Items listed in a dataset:
-*-*-
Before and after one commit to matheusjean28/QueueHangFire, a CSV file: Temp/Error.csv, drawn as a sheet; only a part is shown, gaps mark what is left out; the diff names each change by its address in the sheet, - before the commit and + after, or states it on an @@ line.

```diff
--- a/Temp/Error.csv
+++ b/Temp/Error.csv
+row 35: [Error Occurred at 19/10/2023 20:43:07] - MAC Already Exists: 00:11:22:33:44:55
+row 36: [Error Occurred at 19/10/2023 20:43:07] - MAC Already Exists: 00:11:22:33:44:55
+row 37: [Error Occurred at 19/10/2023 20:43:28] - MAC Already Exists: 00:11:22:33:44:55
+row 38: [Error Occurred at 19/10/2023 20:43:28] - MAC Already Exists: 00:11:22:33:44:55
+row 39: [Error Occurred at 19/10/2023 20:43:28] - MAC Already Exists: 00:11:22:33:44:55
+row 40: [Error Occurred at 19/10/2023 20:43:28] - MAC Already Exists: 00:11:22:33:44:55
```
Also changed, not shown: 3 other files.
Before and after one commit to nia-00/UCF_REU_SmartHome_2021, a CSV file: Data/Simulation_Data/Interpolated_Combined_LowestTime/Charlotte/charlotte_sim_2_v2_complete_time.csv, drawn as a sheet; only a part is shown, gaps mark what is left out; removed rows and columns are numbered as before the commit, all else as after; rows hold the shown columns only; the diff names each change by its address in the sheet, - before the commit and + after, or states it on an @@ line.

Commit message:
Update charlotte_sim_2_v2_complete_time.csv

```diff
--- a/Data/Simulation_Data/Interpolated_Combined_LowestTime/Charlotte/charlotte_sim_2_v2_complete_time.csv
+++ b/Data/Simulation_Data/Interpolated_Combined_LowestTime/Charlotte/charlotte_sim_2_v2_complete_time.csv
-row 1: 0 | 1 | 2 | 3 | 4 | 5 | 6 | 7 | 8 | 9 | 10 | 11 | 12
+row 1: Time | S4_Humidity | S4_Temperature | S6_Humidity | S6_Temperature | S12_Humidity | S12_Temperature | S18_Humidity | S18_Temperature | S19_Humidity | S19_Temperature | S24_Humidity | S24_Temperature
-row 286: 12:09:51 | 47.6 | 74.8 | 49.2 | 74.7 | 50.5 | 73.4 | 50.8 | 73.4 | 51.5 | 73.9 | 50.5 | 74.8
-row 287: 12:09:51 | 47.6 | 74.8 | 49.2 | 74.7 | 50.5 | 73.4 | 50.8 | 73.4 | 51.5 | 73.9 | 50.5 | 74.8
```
-*-*-
Set down exactly what runs from the line containing "Before and after one commit to nia-00/UCF_REU_SmartHome_2021, a" through the last line above, both lines included.

* Reply to the task *
Before and after one commit to nia-00/UCF_REU_SmartHome_2021, a CSV file: Data/Simulation_Data/Interpolated_Combined_LowestTime/Charlotte/charlotte_sim_2_v2_complete_time.csv, drawn as a sheet; only a part is shown, gaps mark what is left out; removed rows and columns are numbered as before the commit, all else as after; rows hold the shown columns only; the diff names each change by its address in the sheet, - before the commit and + after, or states it on an @@ line.

Commit message:
Update charlotte_sim_2_v2_complete_time.csv

```diff
--- a/Data/Simulation_Data/Interpolated_Combined_LowestTime/Charlotte/charlotte_sim_2_v2_complete_time.csv
+++ b/Data/Simulation_Data/Interpolated_Combined_LowestTime/Charlotte/charlotte_sim_2_v2_complete_time.csv
-row 1: 0 | 1 | 2 | 3 | 4 | 5 | 6 | 7 | 8 | 9 | 10 | 11 | 12
+row 1: Time | S4_Humidity | S4_Temperature | S6_Humidity | S6_Temperature | S12_Humidity | S12_Temperature | S18_Humidity | S18_Temperature | S19_Humidity | S19_Temperature | S24_Humidity | S24_Temperature
-row 286: 12:09:51 | 47.6 | 74.8 | 49.2 | 74.7 | 50.5 | 73.4 | 50.8 | 73.4 | 51.5 | 73.9 | 50.5 | 74.8
-row 287: 12:09:51 | 47.6 | 74.8 | 49.2 | 74.7 | 50.5 | 73.4 | 50.8 | 73.4 | 51.5 | 73.9 | 50.5 | 74.8
```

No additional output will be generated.